Well-configured resilience technology solutions offer a host of advantages that the traditional model hasn’t been able to deliver for proactive organisations. “The integration of powerful communications tools enables organisations to engage with their workforce and other key stakeholders more effectively than ever before, to coordinate resources and control the narrative during crisis events when maintaining trust is paramount,” says Adam Worsley, general manager at Dynamiq. “Then there’s the increased visibility and efficiencies gained by centrally leading and administering the entire capability that make technology in this space a no-brainer.”
Strategically, digital crisis management platforms empower businesses leaders to make better decisions. Tools can run simulations to determine the possible outcomes of risks in real-time. Should such an event arise, personnel will know the possible consequences and the best response to avert the most adverse effects of the worst-case scenario.
“The technology builds transparency. It allows external stakeholders to be able to ‘look through’ a business’ performance and count the cost of critical events,” explains Dynamiq CEO, Jarrod Wilson. “In addition, the greater focus on sustainable and ethical investing is becoming significant in capital flows. Now, if a mining company is involved with a major incident, technology means that any negative impacts are known more quickly and can be reported accurately.”
In the resilience preparatory phase, ensuring that the program is well-understood and practised by the people it will directly affect is a necessity. Using a digital platform dramatically expands the training possibilities, both for individual and team proficiency.
A digital approach buys training flexibility. Training can take place remotely, increasing the number of personnel able to participate. Using technology for remote learning also allows individuals to develop their capabilities at a pace that suits them. Self-paced, micro-lessons have proven to deliver the greatest knowledge retention when combined and boosted by team learning and practice.

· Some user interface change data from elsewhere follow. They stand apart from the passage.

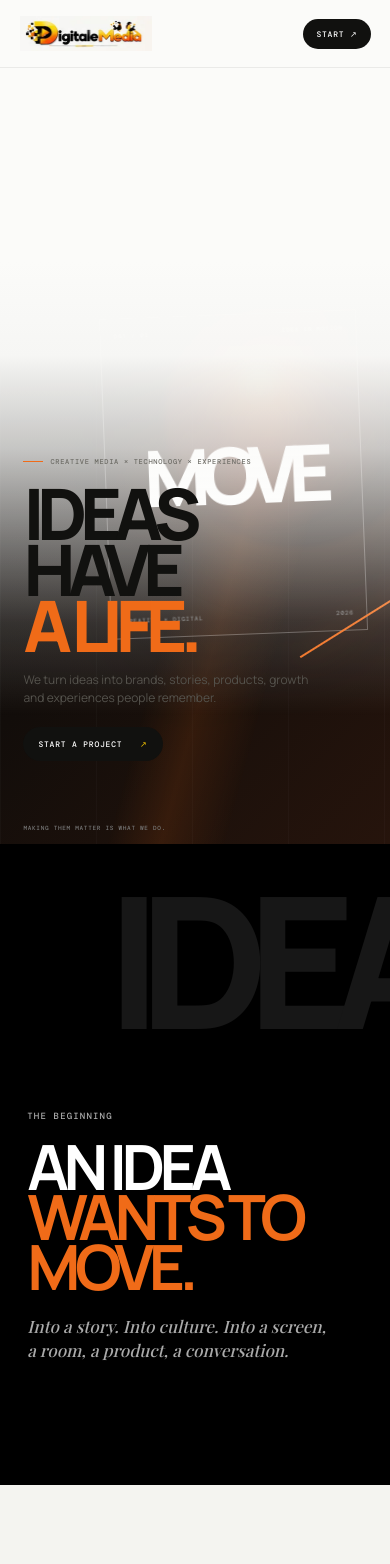
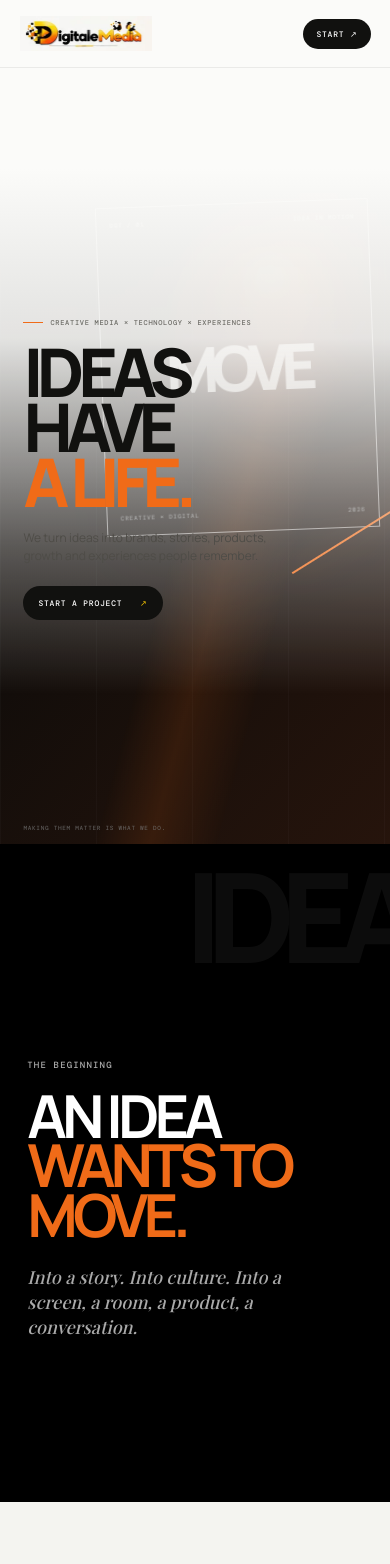
Before and after one commit to SRILUG/digitale-media-ai, a Next.js app: page / in a window 390 px wide. Shown: the top 1564 px of the page. Built offline with nearby package versions, Linux system fonts and the light colour scheme; a web font is replaced by a local one.

Commit message:
Polish mobile hero and opening statement

```diff
--- a/components/home/home-art-directed.module.css
+++ b/components/home/home-art-directed.module.css
@@ -450,3 +450,100 @@
   }
   .footer span{max-width:280px}
 }
+
+/* Mobile final polish: hero + statement */
+@media(max-width:760px){
+  .hero{
+    min-height:100svh;
+    height:100svh;
+    padding-top:78px;
+    padding-bottom:24px;
+    align-items:flex-start;
+  }
+  .heroCopy{
+    padding:0;
+    margin-top:27svh;
+  }
+  .heroCopy h1{
+    font-size:17.2vw;
+    line-height:.82;
+    letter-spacing:-.095em;
+    margin:16px 0 20px;
+  }
+  .heroCopy p{
+    max-width:285px;
+    color:#4f4d48;
+    margin-bottom:22px;
+  }
+  .heroMedia{
+    top:20%;
+    opacity:1;
+    pointer-events:none;
+  }
+  .heroMedia:after{
+    background:linear-gradient(
+      180deg,
+      var(--paper) 0%,
+      rgba(251,251,249,.9) 25%,
+      rgba(251,251,249,.32) 56%,
+      rgba(251,251,249,0) 78%
+    );
+  }
+  .heroFrame{
+    width:70vw;
+    height:39vh;
+    right:4%;
+    top:5%;
+    opacity:.22;
+    border-color:rgba(255,255,255,.55);
+  }
+  .heroFrameWord{
+    font-size:16vw;
+    opacity:.65;
+  }
+  .heroOrb{
+    width:68vw;
+    height:68vw;
+    right:-12%;
+    top:2%;
+    opacity:.3;
+  }
+  .heroSlash{
+    width:52vw;
+    right:-10%;
+    top:54%;
+    opacity:.55;
+  }
+  .heroCaption{
+    bottom:12px;
+    opacity:.7;
+  }
+
+  .blackStatement{
+    min-height:78svh;
+    padding:17vw 7vw 16vw;
+    display:flex;
+    align-items:center;
+  }
+  .sceneWord{
+    font-size:32vw;
+    right:-5vw;
+    top:11%;
+    opacity:.55;
+  }
+  .blackStatementCopy{
+    margin-top:7vh;
+    max-width:100%;
+  }
+  .blackStatementCopy h2{
+    font-size:15.2vw;
+    line-height:.84;
+    letter-spacing:-.085em;
+    margin:18px 0 25px;
+  }
+  .blackStatementCopy p{
+    max-width:300px;
+    font-size:18px;
+    line-height:1.4;
+  }
+}
```
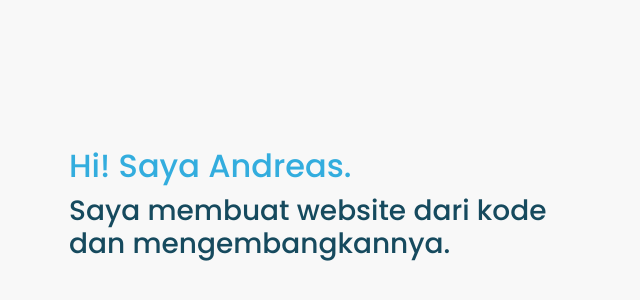
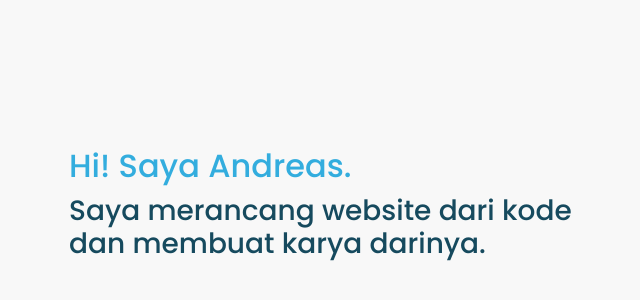
Before and after one commit to reasnovynt/reasnovynt.github.io, a website: page index.html in a window 1280 px wide. Shown: the part 192-492 px from the top of the page, without its empty margins (16-656 px from the left). Drawn offline with nearby package versions, Linux system fonts and the light colour scheme.

Commit message:
First Commit

```diff
--- a/index.html
+++ b/index.html
@@ -20,7 +20,7 @@
             <div class="row align-items-center vh-100">
                 <div class="col">
                     <h2><a href="about.html">Hi! Saya Andreas.</a></h2>
-                    <h3>Saya membuat website dari kode <br> dan mengembangkannya.</h3>
+                    <h3>Saya merancang website dari kode <br> dan membuat karya darinya.</h3>
                 </div>
             </div>
         </section>
```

“We’ve been able to prove through the pandemic that training delivery can be done online, but teleconference-based training is also supported. It’s still not quite like in-person training, but it’s a really good substitute,” says Donovan. “The reason why access to training material is important is that people are assigned to roles with little or no notice. To have them wait for 12 months to access training that comes to the site just isn’t adequate. To have access to good training material all the time shouldn’t be undervalued compared to the traditional model.”
Donovan suggests there may be serious repercussions by assigning resilience responsibilities to staff without adequate training and alongside their existing roles. “Not having training access is negligent because it actually undermines your capability. And then they’re empowering people in remote locations to make multimillion-dollar decisions at any given moment. Really, they’re being set up for failure, not success especially when you consider that it’s not their primary job.”
The often underestimated and underutilised benefit of a digitised approach to a resilience program is the data mining opportunity that presents itself to an organisation. Based upon a ‘library’ of critical incidents managed, an organisation can infuse a shared learning culture amongst its workforce through the critical analysis of each event. Lessons learned, team constructs, knowledge management and decision cycles can all be gleaned and distributed amongst resilience teams.
Wilson sees significant upside for organisations embracing data learning in the digitised approach. They will not only be able to measure the business value or the return on investment of their resilience program, but they will also be able to confidentially talk with stakeholders quantifiably so that it is understood how the organisation responds to risk under management. Regulators, governments and ratings agencies all look for assurance. And the best way to provide this is by telling the story via the data.
Ultimately, regulations for resilience programs will only increase when regulators and governments look for ways to provide market certainty, consumer confidence, and economic stability. However, businesses that wait for changes mandated by law risk getting left behind.